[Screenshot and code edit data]
● ● ● ●

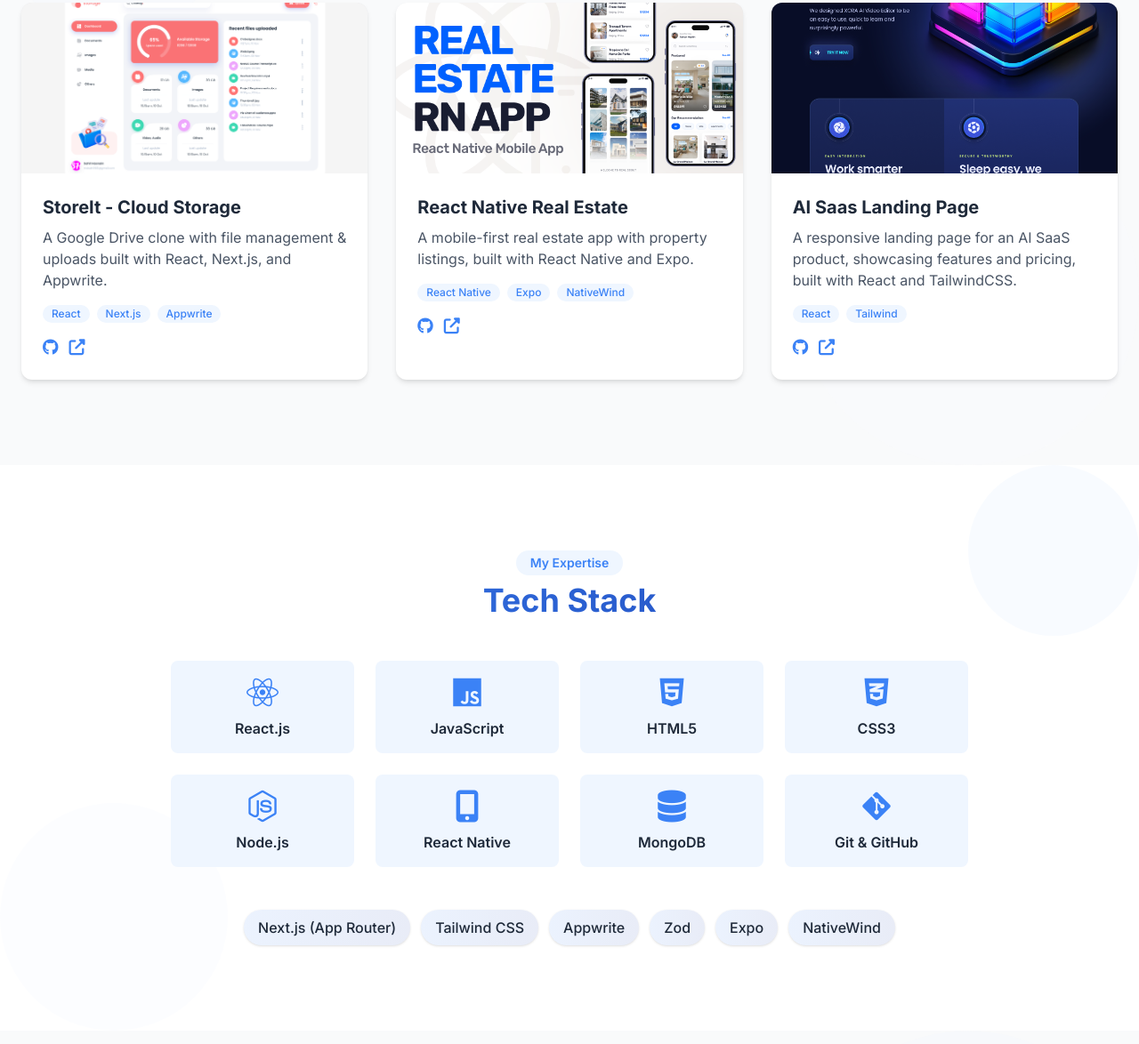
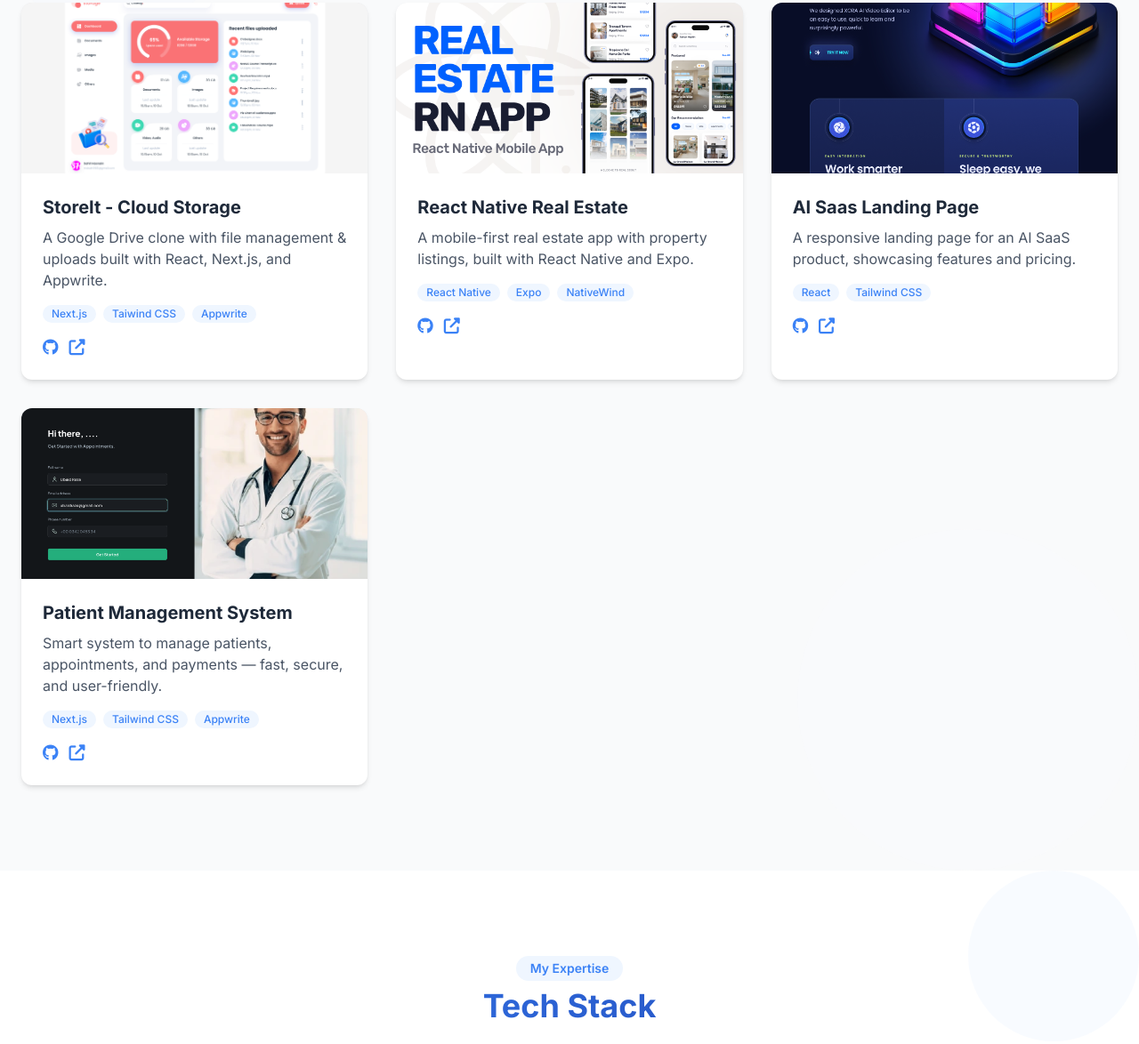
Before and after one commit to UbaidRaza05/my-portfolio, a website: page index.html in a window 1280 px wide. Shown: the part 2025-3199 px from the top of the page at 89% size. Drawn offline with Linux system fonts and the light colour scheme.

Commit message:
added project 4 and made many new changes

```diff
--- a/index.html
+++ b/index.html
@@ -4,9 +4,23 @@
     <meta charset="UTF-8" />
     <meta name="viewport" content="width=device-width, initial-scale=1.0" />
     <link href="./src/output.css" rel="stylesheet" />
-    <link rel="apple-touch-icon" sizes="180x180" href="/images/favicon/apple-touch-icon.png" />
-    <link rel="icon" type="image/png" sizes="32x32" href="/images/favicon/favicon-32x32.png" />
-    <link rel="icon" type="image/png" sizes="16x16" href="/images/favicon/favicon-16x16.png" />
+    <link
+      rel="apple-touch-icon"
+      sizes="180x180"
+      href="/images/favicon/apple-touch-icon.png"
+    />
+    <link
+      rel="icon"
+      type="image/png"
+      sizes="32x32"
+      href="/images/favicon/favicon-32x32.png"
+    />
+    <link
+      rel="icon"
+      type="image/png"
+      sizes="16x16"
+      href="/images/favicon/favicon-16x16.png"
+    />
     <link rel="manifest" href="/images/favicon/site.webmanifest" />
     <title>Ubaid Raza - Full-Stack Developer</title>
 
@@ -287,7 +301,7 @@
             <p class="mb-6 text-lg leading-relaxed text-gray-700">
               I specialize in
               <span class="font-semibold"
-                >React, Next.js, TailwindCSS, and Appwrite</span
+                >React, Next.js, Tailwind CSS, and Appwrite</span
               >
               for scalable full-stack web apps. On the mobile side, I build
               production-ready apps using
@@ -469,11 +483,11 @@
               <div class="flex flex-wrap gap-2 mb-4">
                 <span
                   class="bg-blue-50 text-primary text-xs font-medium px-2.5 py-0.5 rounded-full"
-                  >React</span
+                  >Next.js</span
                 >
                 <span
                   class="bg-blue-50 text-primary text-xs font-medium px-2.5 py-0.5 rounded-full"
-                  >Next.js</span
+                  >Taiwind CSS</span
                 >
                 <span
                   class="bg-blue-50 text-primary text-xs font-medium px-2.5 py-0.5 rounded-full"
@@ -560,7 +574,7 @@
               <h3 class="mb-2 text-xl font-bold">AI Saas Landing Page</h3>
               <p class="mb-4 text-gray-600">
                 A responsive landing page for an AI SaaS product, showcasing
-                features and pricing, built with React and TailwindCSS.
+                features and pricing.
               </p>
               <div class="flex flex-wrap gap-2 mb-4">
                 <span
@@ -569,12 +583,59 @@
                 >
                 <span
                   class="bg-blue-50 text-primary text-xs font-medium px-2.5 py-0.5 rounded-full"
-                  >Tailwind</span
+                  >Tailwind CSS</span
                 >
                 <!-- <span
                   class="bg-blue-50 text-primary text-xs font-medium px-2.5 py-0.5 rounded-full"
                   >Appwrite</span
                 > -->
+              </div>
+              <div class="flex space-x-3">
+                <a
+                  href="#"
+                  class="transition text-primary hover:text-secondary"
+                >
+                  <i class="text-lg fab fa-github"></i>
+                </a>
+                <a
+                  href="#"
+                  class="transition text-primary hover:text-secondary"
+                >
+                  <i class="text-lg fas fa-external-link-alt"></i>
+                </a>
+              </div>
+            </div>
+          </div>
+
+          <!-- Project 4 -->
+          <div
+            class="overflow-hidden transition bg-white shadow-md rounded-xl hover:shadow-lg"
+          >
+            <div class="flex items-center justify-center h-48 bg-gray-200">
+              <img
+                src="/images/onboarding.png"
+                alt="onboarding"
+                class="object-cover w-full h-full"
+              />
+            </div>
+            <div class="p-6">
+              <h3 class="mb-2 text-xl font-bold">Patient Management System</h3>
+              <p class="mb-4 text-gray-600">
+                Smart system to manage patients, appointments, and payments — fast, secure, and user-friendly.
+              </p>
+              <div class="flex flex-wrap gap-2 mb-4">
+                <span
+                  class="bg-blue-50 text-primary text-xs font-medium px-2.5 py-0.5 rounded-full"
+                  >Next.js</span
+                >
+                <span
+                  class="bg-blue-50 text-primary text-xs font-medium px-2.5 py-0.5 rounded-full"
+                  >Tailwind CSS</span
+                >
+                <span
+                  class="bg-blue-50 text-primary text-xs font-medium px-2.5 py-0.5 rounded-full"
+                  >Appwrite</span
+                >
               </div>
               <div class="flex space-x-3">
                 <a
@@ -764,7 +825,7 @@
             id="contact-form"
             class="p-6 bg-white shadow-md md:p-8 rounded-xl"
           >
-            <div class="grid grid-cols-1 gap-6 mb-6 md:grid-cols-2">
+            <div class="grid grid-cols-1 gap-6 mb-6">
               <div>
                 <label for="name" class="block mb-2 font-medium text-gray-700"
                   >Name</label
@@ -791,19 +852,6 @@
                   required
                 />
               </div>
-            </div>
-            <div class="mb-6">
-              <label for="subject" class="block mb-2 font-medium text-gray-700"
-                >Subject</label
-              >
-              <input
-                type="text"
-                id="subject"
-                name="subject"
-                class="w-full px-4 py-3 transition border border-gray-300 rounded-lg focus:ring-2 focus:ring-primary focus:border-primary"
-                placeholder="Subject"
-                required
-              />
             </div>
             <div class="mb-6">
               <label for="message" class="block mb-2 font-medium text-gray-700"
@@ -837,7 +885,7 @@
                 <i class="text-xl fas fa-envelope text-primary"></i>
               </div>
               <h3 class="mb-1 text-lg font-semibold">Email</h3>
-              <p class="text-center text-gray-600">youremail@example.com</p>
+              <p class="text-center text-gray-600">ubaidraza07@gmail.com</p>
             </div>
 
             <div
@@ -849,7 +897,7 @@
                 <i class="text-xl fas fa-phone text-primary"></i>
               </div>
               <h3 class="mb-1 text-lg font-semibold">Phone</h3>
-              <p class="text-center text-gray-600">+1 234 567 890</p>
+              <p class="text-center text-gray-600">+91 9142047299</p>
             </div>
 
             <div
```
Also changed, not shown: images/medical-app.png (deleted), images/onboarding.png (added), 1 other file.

● ● ● ●

▶ Task instructions: Among the entries, how many lines hold the word "gray"? Please answer with only that number.

▶ Answer space: 12